- **Work instructions**: Copy every line below where the string "image" is found.
═════ Dataset content
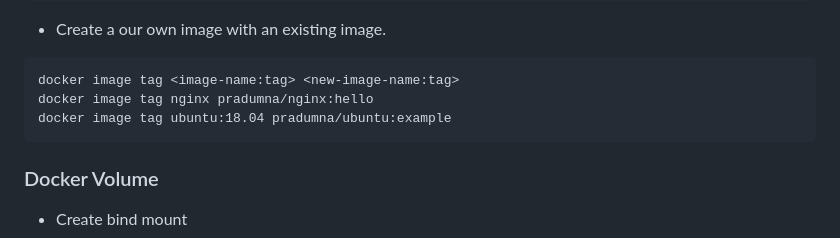
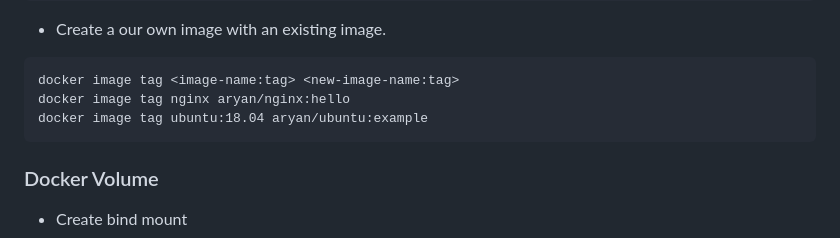
Before and after one commit to AryanSharma9917/DevOps, a Markdown page: Docker/commands/README.md, the part around the change. GitHub-like rendering.

Commit message:
made some changes in the readme file

````diff
--- a/Docker/commands/README.md
+++ b/Docker/commands/README.md
@@ -188,8 +188,8 @@ docker history <image-name/id>
 
 ```
 docker image tag <image-name:tag> <new-image-name:tag>
-docker image tag nginx pradumna/nginx:hello
-docker image tag ubuntu:18.04 pradumna/ubuntu:example
+docker image tag nginx aryan/nginx:hello
+docker image tag ubuntu:18.04 aryan/ubuntu:example
 ```
 
 ### Docker Volume
````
══════════
- **Task solution**:
@@ -188,8 +188,8 @@ docker history <image-name/id>
 docker image tag <image-name:tag> <new-image-name:tag>
-docker image tag nginx pradumna/nginx:hello
-docker image tag ubuntu:18.04 pradumna/ubuntu:example
+docker image tag nginx aryan/nginx:hello
+docker image tag ubuntu:18.04 aryan/ubuntu:example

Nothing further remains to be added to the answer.